TASK PROMPT
Give back the whole listing below exactly.

RECORD EXTRACTS
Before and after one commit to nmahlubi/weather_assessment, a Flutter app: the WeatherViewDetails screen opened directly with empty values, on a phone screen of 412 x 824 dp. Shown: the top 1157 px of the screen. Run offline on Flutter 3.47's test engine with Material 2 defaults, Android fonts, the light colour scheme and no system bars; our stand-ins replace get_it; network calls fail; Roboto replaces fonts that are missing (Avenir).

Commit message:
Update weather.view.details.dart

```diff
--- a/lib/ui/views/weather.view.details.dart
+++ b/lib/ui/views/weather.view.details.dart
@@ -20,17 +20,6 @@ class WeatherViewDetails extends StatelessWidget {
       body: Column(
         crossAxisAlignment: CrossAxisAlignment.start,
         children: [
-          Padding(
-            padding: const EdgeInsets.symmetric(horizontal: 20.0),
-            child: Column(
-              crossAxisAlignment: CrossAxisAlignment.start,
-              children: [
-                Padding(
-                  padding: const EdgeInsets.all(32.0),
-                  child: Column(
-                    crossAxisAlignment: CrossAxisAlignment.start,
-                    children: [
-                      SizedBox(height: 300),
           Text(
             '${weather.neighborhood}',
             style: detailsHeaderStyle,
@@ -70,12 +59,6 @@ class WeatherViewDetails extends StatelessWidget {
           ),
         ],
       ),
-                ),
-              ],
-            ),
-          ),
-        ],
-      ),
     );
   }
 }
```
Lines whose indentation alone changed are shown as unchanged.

SOLUTION TO THE PROBLEM
Before and after one commit to nmahlubi/weather_assessment, a Flutter app: the WeatherViewDetails screen opened directly with empty values, on a phone screen of 412 x 824 dp. Shown: the top 1157 px of the screen. Run offline on Flutter 3.47's test engine with Material 2 defaults, Android fonts, the light colour scheme and no system bars; our stand-ins replace get_it; network calls fail; Roboto replaces fonts that are missing (Avenir).

Commit message:
Update weather.view.details.dart

```diff
--- a/lib/ui/views/weather.view.details.dart
+++ b/lib/ui/views/weather.view.details.dart
@@ -20,17 +20,6 @@ class WeatherViewDetails extends StatelessWidget {
       body: Column(
         crossAxisAlignment: CrossAxisAlignment.start,
         children: [
-          Padding(
-            padding: const EdgeInsets.symmetric(horizontal: 20.0),
-            child: Column(
-              crossAxisAlignment: CrossAxisAlignment.start,
-              children: [
-                Padding(
-                  padding: const EdgeInsets.all(32.0),
-                  child: Column(
-                    crossAxisAlignment: CrossAxisAlignment.start,
-                    children: [
-                      SizedBox(height: 300),
           Text(
             '${weather.neighborhood}',
             style: detailsHeaderStyle,
@@ -70,12 +59,6 @@ class WeatherViewDetails extends StatelessWidget {
           ),
         ],
       ),
-                ),
-              ],
-            ),
-          ),
-        ],
-      ),
     );
   }
 }
```
Lines whose indentation alone changed are shown as unchanged.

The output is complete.